Open Access Open Badges Meeting report

SITC 26th annual meeting – summary

Emanuela Romano1, Denise Nardelli-Haefliger2, Alena Donda3, Stephanie Corgnac3 and Pedro Romero34*

Author Affiliations

1 Department of Oncology, University Hospital of Lausanne, Switzerland, Switzerland

2 Urology Service, University Hospital of Lausanne, Lausanne, Switzerland

3 Ludwig Center for Cancer Research, University of Lausanne, Lausanne, Switzerland

4 Ludwig Center for Cancer Research, University of Lausanne, Orthopedic Hospital, Avenue Pierre-Decker 4, 1011, Lausanne, Switzerland

For all author emails, please log on.

Journal of Translational Medicine 2012, 10:105  doi:10.1186/1479-5876-10-105
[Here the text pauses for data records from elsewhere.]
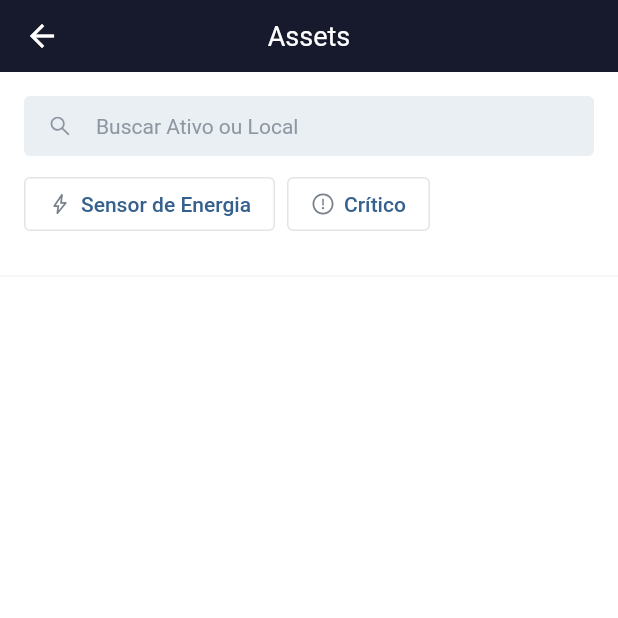
After one commit to nekomaruh/tree_view_challenge, a Flutter app: the AssetPage screen opened by its route, on a phone screen of 412 x 824 dp, the top half of it. The commit adds this screen. Run offline on Flutter 3.47's test engine with Material 3 defaults, Android fonts, the phone set to English and light mode, and no system bars; our stand-ins replace dio, flutter_svg, get_it; network calls fail.

Commit message:
add new icons, create asset page

```diff
--- a/lib/core/theme/app_bar_theme.dart
+++ b/lib/core/theme/app_bar_theme.dart
@@ -6,5 +6,6 @@ const appBarTheme = AppBarTheme(
   color: AppColors.secondary,
   toolbarHeight: 48,
   centerTitle: true,
-  elevation: 0
+  elevation: 0,
+  titleTextStyle: TextStyle(fontSize: 18, fontWeight: FontWeight.w400)
 );
--- a/lib/core/theme/colors/app_colors.dart
+++ b/lib/core/theme/colors/app_colors.dart
@@ -11,4 +11,5 @@ class AppColors {
   static const green = Color(0xFF52C41A);
   static const red = Color(0xFFED3833);
   static const textBlack = Color(0xFF17192D);
+  static const divider = Color(0xFFEAEEF2);
 }
--- /dev/null
+++ b/lib/core/theme/divider_theme.dart
@@ -0,0 +1,5 @@
+import 'package:flutter/material.dart';
+
+import 'colors/app_colors.dart';
+
+const dividerTheme = DividerThemeData(color: AppColors.divider);
--- a/lib/core/theme/theme.dart
+++ b/lib/core/theme/theme.dart
@@ -1,5 +1,6 @@
 import 'package:flutter/material.dart';
 import 'package:tree_view_challenge/core/theme/app_bar_theme.dart';
+import 'package:tree_view_challenge/core/theme/divider_theme.dart';
 import 'package:tree_view_challenge/core/theme/elevated_button_theme.dart';
 
 import 'colors/app_colors.dart';
@@ -11,5 +12,6 @@ final appTheme = ThemeData(
   scaffoldBackgroundColor: AppColors.white,
   inputDecorationTheme: inputDecorationTheme,
   appBarTheme: appBarTheme,
-  elevatedButtonTheme: elevatedButtonTheme
+  elevatedButtonTheme: elevatedButtonTheme,
+  dividerTheme: dividerTheme
 );
--- /dev/null
+++ b/lib/feature/asset/presentation/page/asset_page.dart
@@ -0,0 +1,67 @@
+import 'package:flutter/material.dart';
+import 'package:flutter_svg/svg.dart';
+import 'package:tree_view_challenge/shared/presentation/widget/search_bar_widget.dart';
+
+class AssetPage extends StatelessWidget {
+  const AssetPage({super.key});
+
+  @override
+  Widget build(BuildContext context) {
+    return Scaffold(
+      appBar: AppBar(
+        title: const Text('Assets'),
+      ),
+      body: Column(
+        children: [
+          Padding(
+            padding: const EdgeInsets.all(16),
+            child: Column(
+              crossAxisAlignment: CrossAxisAlignment.start,
+              children: [
+                const SearchBarWidget(),
+                const SizedBox(height: 8),
+                Row(
+                  children: [
+                    //TODO: Outlined button tiene espacio extra, hay que eliminar con tema
+                    OutlinedButton(
+                      onPressed: () {},
+                      child: Row(
+                        mainAxisSize: MainAxisSize.min,
+                        children: [
+                          SvgPicture.asset(
+                            "assets/icons/bolt.svg",
+                            width: 16,
+                            height: 16,
+                          ),
+                          const SizedBox(width: 6),
+                          const Text("Sensor de Energia")
+                        ],
+                      ),
+                    ),
+                    SizedBox(width: 8),
+                    OutlinedButton(
+                      onPressed: () {},
+                      child: Row(
+                        mainAxisSize: MainAxisSize.min,
+                        children: [
+                          SvgPicture.asset(
+                            "assets/icons/exclamation.svg",
+                            width: 16,
+                            height: 16,
+                          ),
+                          const SizedBox(width: 6),
+                          const Text("Crítico")
+                        ],
+                      ),
+                    ),
+                  ],
+                )
+              ],
+            ),
+          ),
+          const Divider(),
+        ],
+      ),
+    );
+  }
+}
--- a/lib/feature/home/presenter/page/home_page.dart
+++ b/lib/feature/home/presentation/page/home_page.dart
@@ -1,11 +1,11 @@
 import 'package:flutter/material.dart';
 import 'package:flutter_svg/svg.dart';
 import 'package:provider/provider.dart';
-import 'package:tree_view_challenge/feature/home/presenter/controller/home_provider.dart';
-import 'package:tree_view_challenge/feature/home/presenter/widget/unit_button.dart';
 import 'package:tree_view_challenge/shared/widget/state/state_wrapper.dart';
 
 import '../../../../core/di/get_it.dart';
+import '../controller/home_provider.dart';
+import '../widget/unit_button.dart';
 
 const logoAssetPath = "assets/logos/tractian.svg";
 
@@ -61,7 +61,9 @@ class _PageContent extends StatelessWidget {
             final company = provider.uiState.data![i];
             return UnitButton(
               text: company.name,
-              onTap: () {},
+              onTap: () {
+                Navigator.pushNamed(context, "/asset");
+              },
             );
           },
           separatorBuilder: (_, i) {
--- a/lib/main.dart
+++ b/lib/main.dart
@@ -1,8 +1,9 @@
 import 'package:flutter/material.dart';
 import 'package:tree_view_challenge/core/di/get_it.dart';
 import 'package:tree_view_challenge/core/theme/theme.dart';
+import 'package:tree_view_challenge/feature/asset/presentation/page/asset_page.dart';
 
-import 'feature/home/presenter/page/home_page.dart';
+import 'feature/home/presentation/page/home_page.dart';
 
 void main() {
   setupDI();
@@ -18,7 +19,12 @@ class MyApp extends StatelessWidget {
       title: 'Flutter Demo',
       debugShowCheckedModeBanner: false,
       theme: appTheme,
-      home: const HomePage(),
+      //home: const HomePage(),
+      initialRoute: '/',
+      routes: {
+        "/": (_) => const HomePage(),
+        "/asset": (_) => const AssetPage(),
+      },
     );
   }
 }
--- a/lib/shared/presentation/widget/search_bar_widget.dart
+++ b/lib/shared/presentation/widget/search_bar_widget.dart
@@ -4,6 +4,7 @@ import 'package:flutter_svg/svg.dart';
 const iconAssetPath = "assets/icons/search.svg";
 
 class SearchBarWidget extends StatelessWidget {
+
   const SearchBarWidget({super.key});
 
   @override
```
Also changed, not shown: assets/icons/asset.svg (added), assets/icons/bolt.svg (added), assets/icons/bolt_mini.svg (added), assets/icons/component.svg (added), assets/icons/critical_mini.svg (added), assets/icons/exclamation.svg (added), assets/icons/location.svg (added), lib/feature/home/presentation/controller/home_provider.dart (renamed from lib/feature/home/presenter/controller/home_provider.dart), lib/feature/home/presentation/widget/unit_button.dart (renamed from lib/feature/home/presenter/widget/unit_button.dart).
Published: 23 May 2012


The 26th annual meeting of the Society for Immunotherapy of Cancer took place in Bethesda on November 4 to 6, 2011 and was organized by Charles G. Drake (Johns Hopkins University) Dolores J. Schendel (Helmholtz Zentrum Muenchen – German Research Center for Environmental Health Institute of Molecular Immunology), Jeffrey Schlom (National Cancer Institute, National Institutes of Health), and Jedd D. Wolchok (Memorial Sloan-Kettering Cancer Center). It was an event marked by a number of extraordinary circumstances: it attracted a record attendance of 805 participants from 24 different countries. The gathering came in the wake of great as well as very sad news for the tumor immunology community. Good news included the approval of anti-CTLA-4 as a therapy for metastatic melanoma in April and the announcement in early October of the Nobel Prize in Physiology and Medicine awarded to pioneering studies in the field of immunology. Indeed, one part of the prize went to Dr. Bruce Beutler, Scripps Research Institute, La Jolla, USA and Dr. Jules Hoffman, Institute for Molecular Cell Biology, Strasbourg, France, for their discoveries in innate immunity and the other part to Dr. Ralph Steinman, The Rockfeller University, New York, for his discovery of dendritic cells. Sad news was the losses of two giants in the field. Jürg Tschopp of the University of Lausanne in March and Ralph Steinman, who passed away just three days before his Nobel Prize announcement. The loss of these two charismatic scientific leaders was particularly sad for the Annual Meeting as both J. Tschopp and R. Steinman were confirmed speakers at this meeting: the former to deliver the keynote lecture and the latter as recipient of the Richard V. Smalley prize.